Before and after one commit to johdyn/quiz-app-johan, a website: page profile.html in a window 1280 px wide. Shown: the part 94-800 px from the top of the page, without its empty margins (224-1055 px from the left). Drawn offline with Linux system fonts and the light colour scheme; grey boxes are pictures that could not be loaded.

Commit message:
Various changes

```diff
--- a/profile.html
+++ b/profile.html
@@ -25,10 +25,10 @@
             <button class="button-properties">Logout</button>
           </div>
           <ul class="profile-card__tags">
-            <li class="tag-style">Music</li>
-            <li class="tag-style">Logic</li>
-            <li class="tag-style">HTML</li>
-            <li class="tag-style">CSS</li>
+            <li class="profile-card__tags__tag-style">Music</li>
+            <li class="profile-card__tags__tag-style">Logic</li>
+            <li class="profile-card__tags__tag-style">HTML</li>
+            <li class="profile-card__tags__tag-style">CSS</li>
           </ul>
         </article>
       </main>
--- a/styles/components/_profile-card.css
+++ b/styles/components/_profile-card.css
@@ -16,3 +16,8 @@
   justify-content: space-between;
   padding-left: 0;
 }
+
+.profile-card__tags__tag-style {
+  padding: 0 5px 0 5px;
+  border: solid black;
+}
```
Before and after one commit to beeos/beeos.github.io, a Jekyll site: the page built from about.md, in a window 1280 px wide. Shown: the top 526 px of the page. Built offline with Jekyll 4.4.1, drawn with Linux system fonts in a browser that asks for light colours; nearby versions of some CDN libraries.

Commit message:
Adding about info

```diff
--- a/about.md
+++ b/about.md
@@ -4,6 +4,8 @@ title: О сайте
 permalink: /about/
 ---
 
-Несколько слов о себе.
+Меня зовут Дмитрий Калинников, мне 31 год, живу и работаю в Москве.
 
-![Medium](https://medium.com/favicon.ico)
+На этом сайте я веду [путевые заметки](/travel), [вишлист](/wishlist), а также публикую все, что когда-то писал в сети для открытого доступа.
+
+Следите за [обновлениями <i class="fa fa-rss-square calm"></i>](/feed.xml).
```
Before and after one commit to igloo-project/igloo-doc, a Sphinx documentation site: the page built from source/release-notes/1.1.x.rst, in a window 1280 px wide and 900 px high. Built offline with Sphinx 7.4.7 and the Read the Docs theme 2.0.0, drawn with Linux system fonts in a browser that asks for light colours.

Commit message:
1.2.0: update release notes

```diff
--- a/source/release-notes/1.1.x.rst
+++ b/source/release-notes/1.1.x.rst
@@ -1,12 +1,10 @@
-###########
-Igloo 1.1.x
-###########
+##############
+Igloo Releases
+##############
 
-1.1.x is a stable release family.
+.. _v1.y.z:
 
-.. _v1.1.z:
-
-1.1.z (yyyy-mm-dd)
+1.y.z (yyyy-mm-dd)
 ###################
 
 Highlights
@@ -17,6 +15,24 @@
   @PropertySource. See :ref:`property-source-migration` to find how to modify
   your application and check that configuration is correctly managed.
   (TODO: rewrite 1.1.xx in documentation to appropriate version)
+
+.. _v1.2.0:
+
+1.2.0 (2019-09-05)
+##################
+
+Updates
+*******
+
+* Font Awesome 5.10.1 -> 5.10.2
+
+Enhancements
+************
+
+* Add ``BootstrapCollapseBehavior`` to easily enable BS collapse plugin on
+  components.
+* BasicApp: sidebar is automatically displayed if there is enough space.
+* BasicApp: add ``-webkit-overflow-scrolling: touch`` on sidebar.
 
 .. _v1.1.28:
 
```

==================================================

Goal of the exercise: Take every line from the records that holds "about" and copy it down.

Answer section:
Before and after one commit to beeos/beeos.github.io, a Jekyll site: the page built from about.md, in a window 1280 px wide. Shown: the top 526 px of the page. Built offline with Jekyll 4.4.1, drawn with Linux system fonts in a browser that asks for light colours; nearby versions of some CDN libraries.
Adding about info
--- a/about.md
+++ b/about.md
 permalink: /about/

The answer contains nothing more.